I spent a half-hour blogging from my iPhone and the post never made it online, but the photo did. I added some other pictures. This is the rewrite:

The weekend of the 17th, I took a trip to DC flying out of LaGuardia. When I got to the Delta terminal, I was informed that because I was booked on a Delta *Shuttle*, I was in the entirely wrong place. Of course, nowhere on my ticket or in any of my pre-boarding materials did it mention that I was on a shuttle or that I had to go to some other terminal entirely. Thanks for the heads-up, Delta! The guy at the ticket counter informed me that I had to go downstairs, outside, and take Bus A to the Shuttles. Uh, OK. Thankfully the airport wasn’t too congested and I had arrived with 60 minutes to spare. I made my way downstairs (again, thanks for the lack of signage!), found where I needed to be, and waited for Bus A.

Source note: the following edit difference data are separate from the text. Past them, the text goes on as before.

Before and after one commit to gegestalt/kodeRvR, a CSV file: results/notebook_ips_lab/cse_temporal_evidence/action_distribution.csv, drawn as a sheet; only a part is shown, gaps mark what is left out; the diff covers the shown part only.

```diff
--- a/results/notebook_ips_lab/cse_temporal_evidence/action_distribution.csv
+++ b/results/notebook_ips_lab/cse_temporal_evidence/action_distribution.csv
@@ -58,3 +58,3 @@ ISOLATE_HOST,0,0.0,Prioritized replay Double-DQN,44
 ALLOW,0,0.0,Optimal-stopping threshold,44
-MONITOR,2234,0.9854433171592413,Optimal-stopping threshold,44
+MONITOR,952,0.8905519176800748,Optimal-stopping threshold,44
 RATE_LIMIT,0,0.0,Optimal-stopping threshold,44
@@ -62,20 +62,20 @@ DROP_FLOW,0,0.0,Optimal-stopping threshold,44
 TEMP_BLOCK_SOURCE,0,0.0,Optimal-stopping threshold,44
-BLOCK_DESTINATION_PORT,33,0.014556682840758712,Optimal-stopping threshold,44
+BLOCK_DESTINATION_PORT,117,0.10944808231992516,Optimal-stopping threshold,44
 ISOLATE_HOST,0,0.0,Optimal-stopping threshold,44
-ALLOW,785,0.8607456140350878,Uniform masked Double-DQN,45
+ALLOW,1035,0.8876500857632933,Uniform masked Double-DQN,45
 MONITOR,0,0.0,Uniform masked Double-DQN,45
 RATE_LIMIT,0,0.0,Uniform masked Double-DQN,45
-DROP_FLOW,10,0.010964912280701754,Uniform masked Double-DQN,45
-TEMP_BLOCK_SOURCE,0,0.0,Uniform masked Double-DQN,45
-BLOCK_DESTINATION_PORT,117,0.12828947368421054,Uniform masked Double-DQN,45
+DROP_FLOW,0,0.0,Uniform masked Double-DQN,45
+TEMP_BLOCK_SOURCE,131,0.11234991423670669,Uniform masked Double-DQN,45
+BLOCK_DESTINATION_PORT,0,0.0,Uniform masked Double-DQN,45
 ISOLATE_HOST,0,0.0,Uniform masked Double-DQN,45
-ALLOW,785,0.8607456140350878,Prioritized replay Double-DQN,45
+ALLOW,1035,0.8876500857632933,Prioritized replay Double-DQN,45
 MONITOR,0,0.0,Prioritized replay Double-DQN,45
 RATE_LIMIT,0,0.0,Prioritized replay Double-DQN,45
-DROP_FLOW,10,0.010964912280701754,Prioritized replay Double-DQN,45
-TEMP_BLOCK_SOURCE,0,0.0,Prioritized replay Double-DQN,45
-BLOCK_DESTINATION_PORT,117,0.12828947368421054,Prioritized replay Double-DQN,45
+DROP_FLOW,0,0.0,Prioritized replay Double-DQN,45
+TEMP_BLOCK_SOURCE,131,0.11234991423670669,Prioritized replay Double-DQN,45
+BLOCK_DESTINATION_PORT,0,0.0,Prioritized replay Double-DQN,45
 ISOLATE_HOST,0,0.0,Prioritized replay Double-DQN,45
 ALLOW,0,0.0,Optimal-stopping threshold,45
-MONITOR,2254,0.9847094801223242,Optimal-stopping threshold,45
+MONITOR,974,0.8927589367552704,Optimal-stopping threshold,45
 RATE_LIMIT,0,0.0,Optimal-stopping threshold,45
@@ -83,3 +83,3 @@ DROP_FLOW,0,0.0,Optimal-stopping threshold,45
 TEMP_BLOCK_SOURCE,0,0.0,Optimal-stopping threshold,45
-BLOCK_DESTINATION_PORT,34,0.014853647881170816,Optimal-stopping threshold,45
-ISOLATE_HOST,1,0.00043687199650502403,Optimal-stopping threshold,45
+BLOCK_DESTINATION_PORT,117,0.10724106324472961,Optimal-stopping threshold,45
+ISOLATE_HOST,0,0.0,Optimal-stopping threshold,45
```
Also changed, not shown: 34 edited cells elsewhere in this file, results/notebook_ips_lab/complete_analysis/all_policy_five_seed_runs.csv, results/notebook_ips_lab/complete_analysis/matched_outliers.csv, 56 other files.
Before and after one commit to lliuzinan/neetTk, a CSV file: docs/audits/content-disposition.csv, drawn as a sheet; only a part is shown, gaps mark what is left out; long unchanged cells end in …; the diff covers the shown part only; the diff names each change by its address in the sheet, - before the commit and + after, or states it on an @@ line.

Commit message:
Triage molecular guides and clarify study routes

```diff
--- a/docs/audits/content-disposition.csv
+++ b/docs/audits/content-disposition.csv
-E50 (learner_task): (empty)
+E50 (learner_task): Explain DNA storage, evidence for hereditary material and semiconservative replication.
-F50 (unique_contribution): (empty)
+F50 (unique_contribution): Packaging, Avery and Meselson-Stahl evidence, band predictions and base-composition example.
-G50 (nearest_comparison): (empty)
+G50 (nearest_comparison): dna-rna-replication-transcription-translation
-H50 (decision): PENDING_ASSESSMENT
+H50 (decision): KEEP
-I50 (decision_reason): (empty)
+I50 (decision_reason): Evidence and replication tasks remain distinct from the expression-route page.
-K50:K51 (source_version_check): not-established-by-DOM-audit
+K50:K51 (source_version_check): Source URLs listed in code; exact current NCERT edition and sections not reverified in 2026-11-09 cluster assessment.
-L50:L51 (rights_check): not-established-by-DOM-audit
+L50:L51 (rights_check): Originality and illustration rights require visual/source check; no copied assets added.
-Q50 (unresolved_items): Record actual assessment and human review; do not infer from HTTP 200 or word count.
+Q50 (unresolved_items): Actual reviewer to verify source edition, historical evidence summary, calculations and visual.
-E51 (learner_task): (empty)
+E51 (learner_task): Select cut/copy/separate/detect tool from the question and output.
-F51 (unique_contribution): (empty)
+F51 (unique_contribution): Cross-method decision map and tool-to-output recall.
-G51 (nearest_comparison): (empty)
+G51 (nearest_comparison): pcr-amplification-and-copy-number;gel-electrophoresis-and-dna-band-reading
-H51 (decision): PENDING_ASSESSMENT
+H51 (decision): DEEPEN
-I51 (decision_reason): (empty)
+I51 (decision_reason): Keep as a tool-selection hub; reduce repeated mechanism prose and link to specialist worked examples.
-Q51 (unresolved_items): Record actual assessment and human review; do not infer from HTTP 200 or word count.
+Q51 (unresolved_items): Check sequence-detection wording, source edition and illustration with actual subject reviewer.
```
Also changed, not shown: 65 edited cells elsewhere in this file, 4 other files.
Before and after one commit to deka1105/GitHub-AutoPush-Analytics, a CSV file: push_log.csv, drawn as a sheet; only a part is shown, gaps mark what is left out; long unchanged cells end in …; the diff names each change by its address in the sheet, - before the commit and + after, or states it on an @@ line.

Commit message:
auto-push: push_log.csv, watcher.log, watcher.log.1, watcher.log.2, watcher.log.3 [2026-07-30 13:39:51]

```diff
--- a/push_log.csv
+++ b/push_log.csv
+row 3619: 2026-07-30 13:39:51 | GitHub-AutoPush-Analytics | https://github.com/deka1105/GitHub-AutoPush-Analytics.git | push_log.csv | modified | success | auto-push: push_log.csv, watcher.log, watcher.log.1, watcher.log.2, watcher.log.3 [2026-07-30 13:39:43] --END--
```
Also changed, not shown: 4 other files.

Once I got on Bus A, I wondered where the heck we were going. We passed every other airline terminal I could think of…American, United, US Airways…and then drove through green pastures. Perhaps they were taking us out to the fields to kill us?

Just as I was going from annoyed to supremely annoyed, they dropped us off in front of this small art deco terminal with a frieze of flying fish. My dismay turned to joy: an unexpected architectural gem! And it was in seriously good shape! And it was OPEN! I went inside and glimpsed a small rotunda with murals and nice art deco doors with steelwork reminiscent of airplane wings. A sign for "restaurant" was off to the left and a sign for "gates" was directly ahead. Beautiful!


But, it was pretty much deserted. Clearly, this wasn't it. Dammit! (After doing some web searching, I discovered that this is the Marine Air Terminal, the last remaining active airport terminal from the days of the "flying boat" in the 1930s and 40s.)

I went back outside and saw a slapdash, makeshift short white box of a temporary pile of terminal poo. Great, that was my craptacular destination. I went inside, did the security bit and sat in this minimalist-due-to-cheapness drab interior. Barf:

And please explain those bizarre magazine racks of free reading materials. It's like someone deliberately set out to make as sterile an environment they could muster, but figured if they could toss in some free toilet reading, all would be forgiven.

I'm grateful that I glimpsed the Marine Terminal and found something I want to research further. However, I'm sad that most travel nowadays is full of armed soldiers and nondescript architecture that provides no aesthetic pleasure. Airports and train stations are portals to our destinations, but why has culture devolved to the point that we can't make these temporary spaces as much a part of a positive experience as where we hope to arrive? I'm sure the sheer volume of people traveling now versus in 1930 is the issue, as well as economics. But still--there has to be a better compromise.

If I were applying to architecture school, this is exactly what I would write about in my application essay. Since I have no intention of going back to school, I simply sat in the nearly windowless space, nostalgic for a time I wasn't a part of and yet also grateful that I caught that tiny glimpse into the past.

5 comments:

vivzan said...

oooh, where's that first terminal? Soooo pretty! I want to go through there!

vivzan said...

Hah, this was incredibly funny in places!

Why and when things changed? In addition to our cultural lack of interest in traditional architecture and the rising costs of building materials and labor, I'm guessing it really came to a head when the airlines were deregulated in the late 1970s. There were benefits to deregulation (lower prices) but we also lost a lot of the great airlines (Eastern, PanAm, TWA) that contributed to the mythology of airline travel. Instead of flying being as a luxury experience, it turned into another mode of transportation, like getting on a bus.

Gosh, we used to be all about making our transportation spaces, these transitional transit spaces, beautiful. Think about Grand Central Station, the original Penn Station, Any major rail station, Ellis Island even. It was all about magnificence!

I agree, it can be done better. There has to be a compromise. Air travel has become an ugly, anxiety-filled, joyless experience.

Major Generalist said...

Glad you liked it. You're making a great point about the deregulation of airlines in the 70s...I hadn't considered that. Saying that flying was no longer a luxury experience seems exactly right.

I would imagine things will only stay the same or get worse (god forbid!). I can't really see how anyone truly enjoys air travel these days. Thank goodness for the remaining architecture we do have. This is a good reminder to enjoy it while it lasts.

Rational Answers said...

As airport terminals go, I rather like the United Terminal at O’Hare. While I am not a huge fan, it is obvious that some consideration was given to its aesthetic appeal. Yet I do not appreciate it enough to fly United exclusively where a competitor can get me to my destination for less money. And that is the essence of my take on the situation you’re describing.

Piggybacking on Vivzan’s earlier comment, deregulation marked the point at which air travel went from being an adventure to being a commodity (of course these days it is often an unintended adventure). In general, this "commodification" effort entails standardizing the business by identifying and expanding its profitable elements while jettisoning any "impractical flourishes", regardless of their aesthetic appeal. As a result, an "architectural gem" is set aside in favor or "a temporary pile of terminal poo".

Major Generalist said...

Ah! I've been through the United terminal at O'Hare. I've always enjoyed the neon decorated people mover tunnel, but you're right--I wouldn't choose that experience if I could ultimately fly more cheaply through another airline. I suppose, in a sense, we too are complicit with the acceptance of economy over aesthetics. Sigh, sigh, sigh.